/---

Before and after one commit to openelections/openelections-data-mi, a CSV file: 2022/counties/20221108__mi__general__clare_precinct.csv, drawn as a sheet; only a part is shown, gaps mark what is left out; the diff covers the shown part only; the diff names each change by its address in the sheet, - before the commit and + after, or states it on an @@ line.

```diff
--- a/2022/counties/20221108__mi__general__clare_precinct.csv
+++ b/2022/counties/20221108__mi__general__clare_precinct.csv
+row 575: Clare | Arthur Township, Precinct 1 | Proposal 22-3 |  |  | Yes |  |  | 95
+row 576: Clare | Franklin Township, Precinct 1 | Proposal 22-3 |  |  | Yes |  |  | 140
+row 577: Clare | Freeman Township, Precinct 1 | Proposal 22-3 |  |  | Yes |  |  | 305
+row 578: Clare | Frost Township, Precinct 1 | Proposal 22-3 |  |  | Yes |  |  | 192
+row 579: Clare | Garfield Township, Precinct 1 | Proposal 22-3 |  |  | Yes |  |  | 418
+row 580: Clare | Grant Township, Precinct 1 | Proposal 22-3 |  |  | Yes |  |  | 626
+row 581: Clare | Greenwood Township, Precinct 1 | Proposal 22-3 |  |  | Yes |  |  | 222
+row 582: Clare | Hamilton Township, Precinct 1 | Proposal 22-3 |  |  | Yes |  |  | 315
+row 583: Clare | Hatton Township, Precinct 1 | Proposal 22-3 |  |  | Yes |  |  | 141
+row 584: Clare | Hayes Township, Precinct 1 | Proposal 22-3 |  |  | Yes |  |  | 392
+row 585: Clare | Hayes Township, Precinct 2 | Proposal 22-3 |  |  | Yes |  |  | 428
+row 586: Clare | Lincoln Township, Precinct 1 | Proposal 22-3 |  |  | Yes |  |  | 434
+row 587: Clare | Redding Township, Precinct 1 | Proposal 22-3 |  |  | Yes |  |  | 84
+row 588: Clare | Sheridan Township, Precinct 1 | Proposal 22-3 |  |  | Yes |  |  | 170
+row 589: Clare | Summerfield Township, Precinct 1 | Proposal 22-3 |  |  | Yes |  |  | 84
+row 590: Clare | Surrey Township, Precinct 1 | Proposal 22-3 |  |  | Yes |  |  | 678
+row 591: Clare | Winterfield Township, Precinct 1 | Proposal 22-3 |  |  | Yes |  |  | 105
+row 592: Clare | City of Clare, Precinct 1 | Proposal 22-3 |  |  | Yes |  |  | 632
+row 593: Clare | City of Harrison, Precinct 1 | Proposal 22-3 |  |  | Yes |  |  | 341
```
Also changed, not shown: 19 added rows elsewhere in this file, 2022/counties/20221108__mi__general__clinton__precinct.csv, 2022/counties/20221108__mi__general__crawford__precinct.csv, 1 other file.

\---

PROBLEM TO WORK ON: Find the word "file" in the records, and report each line that has it.

SOLUTION TO THIS TASK:
Before and after one commit to openelections/openelections-data-mi, a CSV file: 2022/counties/20221108__mi__general__clare_precinct.csv, drawn as a sheet; only a part is shown, gaps mark what is left out; the diff covers the shown part only; the diff names each change by its address in the sheet, - before the commit and + after, or states it on an @@ line.
Also changed, not shown: 19 added rows elsewhere in this file, 2022/counties/20221108__mi__general__clinton__precinct.csv, 2022/counties/20221108__mi__general__crawford__precinct.csv, 1 other file.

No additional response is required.